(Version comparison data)
*-*-*

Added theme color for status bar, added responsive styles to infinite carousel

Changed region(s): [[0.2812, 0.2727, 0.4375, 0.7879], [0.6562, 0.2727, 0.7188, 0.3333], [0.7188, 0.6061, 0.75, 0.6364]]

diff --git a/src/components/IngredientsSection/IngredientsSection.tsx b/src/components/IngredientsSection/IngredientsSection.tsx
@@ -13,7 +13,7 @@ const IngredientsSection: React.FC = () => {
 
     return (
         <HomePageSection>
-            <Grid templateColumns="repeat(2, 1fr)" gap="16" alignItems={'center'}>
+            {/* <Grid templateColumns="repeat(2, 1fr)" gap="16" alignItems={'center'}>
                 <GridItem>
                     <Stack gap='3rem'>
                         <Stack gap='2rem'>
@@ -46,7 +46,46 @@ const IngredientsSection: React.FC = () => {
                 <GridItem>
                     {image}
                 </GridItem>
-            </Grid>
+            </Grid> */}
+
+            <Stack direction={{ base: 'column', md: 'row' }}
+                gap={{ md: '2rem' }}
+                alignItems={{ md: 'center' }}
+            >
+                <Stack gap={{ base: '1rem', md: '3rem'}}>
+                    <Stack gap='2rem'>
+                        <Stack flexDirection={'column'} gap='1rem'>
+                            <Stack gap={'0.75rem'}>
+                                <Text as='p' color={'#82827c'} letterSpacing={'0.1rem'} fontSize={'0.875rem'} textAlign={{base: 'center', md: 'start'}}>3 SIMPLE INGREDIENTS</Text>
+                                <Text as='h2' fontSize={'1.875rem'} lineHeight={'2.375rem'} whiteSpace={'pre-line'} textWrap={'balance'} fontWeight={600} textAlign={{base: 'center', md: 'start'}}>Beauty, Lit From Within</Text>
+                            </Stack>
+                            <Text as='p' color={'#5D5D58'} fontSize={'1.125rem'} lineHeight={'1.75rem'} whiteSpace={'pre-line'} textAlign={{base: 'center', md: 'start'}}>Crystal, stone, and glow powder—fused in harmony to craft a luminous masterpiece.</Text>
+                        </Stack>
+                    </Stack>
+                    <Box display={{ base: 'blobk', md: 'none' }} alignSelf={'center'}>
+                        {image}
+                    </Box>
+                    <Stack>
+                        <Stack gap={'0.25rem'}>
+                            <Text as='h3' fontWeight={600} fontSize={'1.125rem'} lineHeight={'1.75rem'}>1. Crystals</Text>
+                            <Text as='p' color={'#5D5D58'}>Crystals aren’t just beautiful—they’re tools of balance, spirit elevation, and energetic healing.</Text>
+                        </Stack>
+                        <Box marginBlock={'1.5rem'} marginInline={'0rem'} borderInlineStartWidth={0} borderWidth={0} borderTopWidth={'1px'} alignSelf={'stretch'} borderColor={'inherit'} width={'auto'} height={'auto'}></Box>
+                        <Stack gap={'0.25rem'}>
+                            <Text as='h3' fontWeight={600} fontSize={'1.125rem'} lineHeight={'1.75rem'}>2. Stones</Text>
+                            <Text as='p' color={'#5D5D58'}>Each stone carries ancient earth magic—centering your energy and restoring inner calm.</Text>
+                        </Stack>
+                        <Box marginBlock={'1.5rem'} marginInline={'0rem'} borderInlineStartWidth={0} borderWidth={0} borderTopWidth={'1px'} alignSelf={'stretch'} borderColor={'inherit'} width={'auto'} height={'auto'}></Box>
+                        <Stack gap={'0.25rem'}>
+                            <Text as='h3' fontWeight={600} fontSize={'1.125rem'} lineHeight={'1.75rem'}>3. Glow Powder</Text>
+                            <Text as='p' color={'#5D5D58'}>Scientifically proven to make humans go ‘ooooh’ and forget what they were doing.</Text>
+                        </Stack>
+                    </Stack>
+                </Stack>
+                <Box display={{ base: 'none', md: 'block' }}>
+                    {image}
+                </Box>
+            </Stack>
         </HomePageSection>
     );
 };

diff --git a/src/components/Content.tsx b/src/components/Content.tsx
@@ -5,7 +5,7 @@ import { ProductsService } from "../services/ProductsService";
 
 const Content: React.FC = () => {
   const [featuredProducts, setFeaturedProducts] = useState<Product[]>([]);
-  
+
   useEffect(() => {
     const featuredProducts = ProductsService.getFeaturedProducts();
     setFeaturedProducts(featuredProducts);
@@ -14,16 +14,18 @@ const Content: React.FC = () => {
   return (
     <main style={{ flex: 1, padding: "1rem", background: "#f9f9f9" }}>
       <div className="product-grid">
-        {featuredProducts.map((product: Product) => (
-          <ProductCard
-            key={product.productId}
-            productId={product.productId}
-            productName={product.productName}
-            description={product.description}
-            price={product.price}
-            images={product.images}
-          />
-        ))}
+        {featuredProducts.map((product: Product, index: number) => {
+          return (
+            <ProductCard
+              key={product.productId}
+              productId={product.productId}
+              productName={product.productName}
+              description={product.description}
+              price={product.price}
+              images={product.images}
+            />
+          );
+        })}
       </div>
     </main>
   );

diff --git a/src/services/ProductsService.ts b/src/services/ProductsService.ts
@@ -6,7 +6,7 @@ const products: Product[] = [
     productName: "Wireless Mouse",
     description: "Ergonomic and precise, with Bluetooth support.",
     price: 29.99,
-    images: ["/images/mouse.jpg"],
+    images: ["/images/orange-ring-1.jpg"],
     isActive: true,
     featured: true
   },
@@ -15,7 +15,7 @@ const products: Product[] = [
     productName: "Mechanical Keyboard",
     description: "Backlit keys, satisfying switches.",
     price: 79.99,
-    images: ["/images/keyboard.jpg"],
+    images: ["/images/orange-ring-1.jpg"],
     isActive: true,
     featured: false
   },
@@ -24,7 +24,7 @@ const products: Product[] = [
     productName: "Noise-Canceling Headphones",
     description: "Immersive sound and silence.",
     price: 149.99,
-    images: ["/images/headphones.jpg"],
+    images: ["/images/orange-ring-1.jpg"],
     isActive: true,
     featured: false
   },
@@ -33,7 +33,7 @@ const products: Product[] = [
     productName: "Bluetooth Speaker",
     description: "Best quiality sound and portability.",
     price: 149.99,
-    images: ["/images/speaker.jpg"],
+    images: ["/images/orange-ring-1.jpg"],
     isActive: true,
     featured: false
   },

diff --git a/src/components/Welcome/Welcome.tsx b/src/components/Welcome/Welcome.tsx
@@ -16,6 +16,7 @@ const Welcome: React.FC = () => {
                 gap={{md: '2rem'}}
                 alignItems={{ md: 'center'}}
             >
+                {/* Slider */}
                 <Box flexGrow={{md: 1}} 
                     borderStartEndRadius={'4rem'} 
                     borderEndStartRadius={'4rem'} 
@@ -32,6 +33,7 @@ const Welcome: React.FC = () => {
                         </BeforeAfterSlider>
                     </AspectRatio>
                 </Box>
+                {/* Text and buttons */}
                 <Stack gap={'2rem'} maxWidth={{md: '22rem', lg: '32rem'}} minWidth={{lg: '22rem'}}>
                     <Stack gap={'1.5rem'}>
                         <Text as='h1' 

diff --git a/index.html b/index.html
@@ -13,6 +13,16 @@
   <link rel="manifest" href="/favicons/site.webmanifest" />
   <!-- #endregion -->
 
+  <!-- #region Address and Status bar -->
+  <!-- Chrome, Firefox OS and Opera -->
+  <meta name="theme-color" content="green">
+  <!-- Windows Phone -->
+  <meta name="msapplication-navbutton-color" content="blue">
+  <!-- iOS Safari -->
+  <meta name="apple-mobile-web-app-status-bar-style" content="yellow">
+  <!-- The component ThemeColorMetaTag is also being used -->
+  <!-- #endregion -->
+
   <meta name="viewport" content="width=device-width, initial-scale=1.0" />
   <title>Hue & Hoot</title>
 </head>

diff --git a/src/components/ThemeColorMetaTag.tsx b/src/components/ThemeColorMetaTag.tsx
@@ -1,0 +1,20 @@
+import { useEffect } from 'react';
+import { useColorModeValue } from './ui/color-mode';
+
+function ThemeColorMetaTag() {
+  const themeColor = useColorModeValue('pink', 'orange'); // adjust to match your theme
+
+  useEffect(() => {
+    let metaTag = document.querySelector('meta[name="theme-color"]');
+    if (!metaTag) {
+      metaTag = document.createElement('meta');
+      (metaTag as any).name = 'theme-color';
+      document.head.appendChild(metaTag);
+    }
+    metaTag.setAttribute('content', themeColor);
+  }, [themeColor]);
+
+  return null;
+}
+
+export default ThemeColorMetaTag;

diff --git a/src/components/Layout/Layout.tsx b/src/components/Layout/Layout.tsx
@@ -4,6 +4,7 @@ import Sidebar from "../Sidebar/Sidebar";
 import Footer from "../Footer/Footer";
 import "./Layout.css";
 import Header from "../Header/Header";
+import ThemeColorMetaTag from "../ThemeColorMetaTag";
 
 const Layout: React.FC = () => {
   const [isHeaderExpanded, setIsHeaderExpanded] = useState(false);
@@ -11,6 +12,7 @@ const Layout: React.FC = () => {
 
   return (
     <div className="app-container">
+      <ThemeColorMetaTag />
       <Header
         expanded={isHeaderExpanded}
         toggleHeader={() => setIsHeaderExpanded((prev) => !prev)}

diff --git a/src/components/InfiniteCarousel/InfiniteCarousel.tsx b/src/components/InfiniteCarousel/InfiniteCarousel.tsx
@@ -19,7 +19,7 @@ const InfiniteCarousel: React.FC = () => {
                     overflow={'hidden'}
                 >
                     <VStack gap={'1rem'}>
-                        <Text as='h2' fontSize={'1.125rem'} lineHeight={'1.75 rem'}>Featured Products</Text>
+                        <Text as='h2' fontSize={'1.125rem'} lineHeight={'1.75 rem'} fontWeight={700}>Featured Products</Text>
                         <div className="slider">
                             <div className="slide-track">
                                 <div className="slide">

*-*-*

Every line above from the line with "Status bar -->" to the line with "any).name = 'theme-color';", both included, must be reproduced exactly, and no other line may appear.

→ SOLUTION TO THE EXERCISE:
+  <!-- #region Address and Status bar -->
+  <!-- Chrome, Firefox OS and Opera -->
+  <meta name="theme-color" content="green">
+  <!-- Windows Phone -->
+  <meta name="msapplication-navbutton-color" content="blue">
+  <!-- iOS Safari -->
+  <meta name="apple-mobile-web-app-status-bar-style" content="yellow">
+  <!-- The component ThemeColorMetaTag is also being used -->
+  <!-- #endregion -->
+
   <meta name="viewport" content="width=device-width, initial-scale=1.0" />
   <title>Hue & Hoot</title>
 </head>

diff --git a/src/components/ThemeColorMetaTag.tsx b/src/components/ThemeColorMetaTag.tsx
@@ -1,0 +1,20 @@
+import { useEffect } from 'react';
+import { useColorModeValue } from './ui/color-mode';
+
+function ThemeColorMetaTag() {
+  const themeColor = useColorModeValue('pink', 'orange'); // adjust to match your theme
+
+  useEffect(() => {
+    let metaTag = document.querySelector('meta[name="theme-color"]');
+    if (!metaTag) {
+      metaTag = document.createElement('meta');
+      (metaTag as any).name = 'theme-color';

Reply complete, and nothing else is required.